WORK TO BE COMPLETED: Scan the records and identify every line in which the string "placeCSV" occurs, then return those lines.

────────────────

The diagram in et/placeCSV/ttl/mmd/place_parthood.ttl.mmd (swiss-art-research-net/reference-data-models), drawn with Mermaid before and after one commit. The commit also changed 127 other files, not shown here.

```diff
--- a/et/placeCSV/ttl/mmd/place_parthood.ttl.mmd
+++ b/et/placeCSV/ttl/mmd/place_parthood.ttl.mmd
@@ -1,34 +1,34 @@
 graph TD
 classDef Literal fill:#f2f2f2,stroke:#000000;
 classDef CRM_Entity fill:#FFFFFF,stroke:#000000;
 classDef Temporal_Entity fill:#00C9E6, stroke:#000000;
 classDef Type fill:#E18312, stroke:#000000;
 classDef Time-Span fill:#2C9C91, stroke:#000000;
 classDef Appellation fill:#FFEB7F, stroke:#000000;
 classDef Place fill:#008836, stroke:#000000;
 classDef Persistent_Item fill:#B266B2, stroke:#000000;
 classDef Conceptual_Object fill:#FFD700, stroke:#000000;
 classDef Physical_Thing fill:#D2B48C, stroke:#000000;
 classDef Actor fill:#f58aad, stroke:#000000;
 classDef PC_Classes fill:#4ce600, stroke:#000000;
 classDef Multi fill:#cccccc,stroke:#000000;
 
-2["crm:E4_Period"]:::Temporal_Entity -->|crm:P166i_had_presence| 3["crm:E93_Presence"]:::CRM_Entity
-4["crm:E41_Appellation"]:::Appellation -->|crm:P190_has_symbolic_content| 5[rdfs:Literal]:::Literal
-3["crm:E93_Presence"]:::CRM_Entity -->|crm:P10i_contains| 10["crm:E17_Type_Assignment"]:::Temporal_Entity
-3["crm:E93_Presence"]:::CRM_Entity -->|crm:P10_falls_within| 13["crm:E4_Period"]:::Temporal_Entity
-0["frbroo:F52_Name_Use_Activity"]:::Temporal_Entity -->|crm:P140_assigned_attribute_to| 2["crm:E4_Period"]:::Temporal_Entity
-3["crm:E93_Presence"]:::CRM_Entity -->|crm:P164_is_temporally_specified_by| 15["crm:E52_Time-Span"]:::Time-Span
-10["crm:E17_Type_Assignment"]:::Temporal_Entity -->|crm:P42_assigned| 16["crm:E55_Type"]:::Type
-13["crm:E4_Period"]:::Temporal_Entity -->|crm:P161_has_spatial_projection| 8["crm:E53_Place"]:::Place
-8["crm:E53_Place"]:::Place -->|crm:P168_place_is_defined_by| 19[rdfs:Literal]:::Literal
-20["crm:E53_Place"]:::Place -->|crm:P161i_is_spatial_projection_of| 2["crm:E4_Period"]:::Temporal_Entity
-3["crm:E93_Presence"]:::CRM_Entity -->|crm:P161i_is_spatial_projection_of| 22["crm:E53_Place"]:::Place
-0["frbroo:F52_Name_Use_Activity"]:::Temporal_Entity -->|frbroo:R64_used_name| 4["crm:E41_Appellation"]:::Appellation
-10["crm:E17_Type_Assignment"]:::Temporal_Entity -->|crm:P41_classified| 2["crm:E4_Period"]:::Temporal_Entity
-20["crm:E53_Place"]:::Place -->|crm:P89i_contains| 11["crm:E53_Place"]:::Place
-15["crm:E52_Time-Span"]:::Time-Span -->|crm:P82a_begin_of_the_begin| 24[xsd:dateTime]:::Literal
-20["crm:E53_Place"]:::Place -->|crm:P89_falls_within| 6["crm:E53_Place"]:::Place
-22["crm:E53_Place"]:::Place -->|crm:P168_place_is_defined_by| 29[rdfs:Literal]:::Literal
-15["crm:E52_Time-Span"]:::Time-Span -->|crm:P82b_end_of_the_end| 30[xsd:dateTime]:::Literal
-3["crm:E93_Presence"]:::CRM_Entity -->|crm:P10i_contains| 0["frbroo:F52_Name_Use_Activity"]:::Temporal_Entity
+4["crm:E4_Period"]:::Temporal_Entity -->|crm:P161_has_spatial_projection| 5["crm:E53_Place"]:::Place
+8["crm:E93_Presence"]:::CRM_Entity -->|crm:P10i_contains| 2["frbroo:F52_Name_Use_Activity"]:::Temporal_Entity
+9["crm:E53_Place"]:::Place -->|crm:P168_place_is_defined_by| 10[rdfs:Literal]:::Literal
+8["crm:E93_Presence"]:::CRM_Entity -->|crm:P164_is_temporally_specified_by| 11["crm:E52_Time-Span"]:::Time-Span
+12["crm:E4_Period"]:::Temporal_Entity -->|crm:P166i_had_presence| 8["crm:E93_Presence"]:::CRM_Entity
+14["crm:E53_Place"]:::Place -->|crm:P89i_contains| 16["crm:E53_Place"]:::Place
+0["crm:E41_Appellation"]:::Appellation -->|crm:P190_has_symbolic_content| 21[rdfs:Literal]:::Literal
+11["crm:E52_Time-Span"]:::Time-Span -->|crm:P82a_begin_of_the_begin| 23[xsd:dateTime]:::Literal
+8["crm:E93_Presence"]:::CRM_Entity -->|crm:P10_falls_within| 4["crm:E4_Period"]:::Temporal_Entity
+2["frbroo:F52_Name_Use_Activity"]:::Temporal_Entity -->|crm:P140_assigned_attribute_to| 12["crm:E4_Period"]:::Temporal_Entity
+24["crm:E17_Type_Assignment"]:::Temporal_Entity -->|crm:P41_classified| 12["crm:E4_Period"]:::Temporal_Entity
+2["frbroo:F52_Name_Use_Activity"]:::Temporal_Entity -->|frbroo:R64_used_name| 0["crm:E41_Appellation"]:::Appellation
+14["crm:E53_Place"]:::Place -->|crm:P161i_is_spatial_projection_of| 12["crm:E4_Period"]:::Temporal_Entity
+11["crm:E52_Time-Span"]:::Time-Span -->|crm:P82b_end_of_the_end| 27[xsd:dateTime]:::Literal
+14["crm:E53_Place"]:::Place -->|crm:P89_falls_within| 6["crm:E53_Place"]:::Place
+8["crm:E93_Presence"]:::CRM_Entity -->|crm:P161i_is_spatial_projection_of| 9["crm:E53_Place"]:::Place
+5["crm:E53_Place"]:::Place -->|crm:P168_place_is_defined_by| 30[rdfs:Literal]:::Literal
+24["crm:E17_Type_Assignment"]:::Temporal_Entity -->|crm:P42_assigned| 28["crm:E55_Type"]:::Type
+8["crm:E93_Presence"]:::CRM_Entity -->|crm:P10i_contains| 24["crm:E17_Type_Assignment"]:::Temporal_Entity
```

────────────────

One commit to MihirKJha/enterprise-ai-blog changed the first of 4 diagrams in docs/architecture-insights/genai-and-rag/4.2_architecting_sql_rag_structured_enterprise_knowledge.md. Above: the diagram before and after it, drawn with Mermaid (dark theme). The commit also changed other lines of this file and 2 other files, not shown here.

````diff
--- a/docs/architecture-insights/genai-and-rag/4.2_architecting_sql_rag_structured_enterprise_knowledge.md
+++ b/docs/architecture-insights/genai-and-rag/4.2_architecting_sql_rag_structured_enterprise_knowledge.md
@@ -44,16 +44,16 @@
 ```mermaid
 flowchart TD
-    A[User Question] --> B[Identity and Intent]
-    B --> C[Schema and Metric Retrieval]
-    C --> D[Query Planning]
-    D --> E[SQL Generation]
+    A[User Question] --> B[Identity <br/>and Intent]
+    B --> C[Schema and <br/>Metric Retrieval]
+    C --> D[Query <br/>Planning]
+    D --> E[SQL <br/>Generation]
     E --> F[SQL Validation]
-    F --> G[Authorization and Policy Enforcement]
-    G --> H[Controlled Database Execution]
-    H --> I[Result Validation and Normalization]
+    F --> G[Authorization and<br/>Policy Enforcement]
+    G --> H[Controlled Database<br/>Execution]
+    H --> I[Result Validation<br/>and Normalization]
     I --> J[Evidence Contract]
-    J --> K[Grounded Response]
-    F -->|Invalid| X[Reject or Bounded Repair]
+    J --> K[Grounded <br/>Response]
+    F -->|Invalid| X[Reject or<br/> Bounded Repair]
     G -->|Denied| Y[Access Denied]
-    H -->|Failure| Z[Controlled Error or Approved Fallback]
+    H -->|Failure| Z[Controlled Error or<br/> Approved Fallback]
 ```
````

────────────────

TASK OUTPUT:
The diagram in et/placeCSV/ttl/mmd/place_parthood.ttl.mmd (swiss-art-research-net/reference-data-models), drawn with Mermaid before and after one commit. The commit also changed 127 other files, not shown here.
--- a/et/placeCSV/ttl/mmd/place_parthood.ttl.mmd
+++ b/et/placeCSV/ttl/mmd/place_parthood.ttl.mmd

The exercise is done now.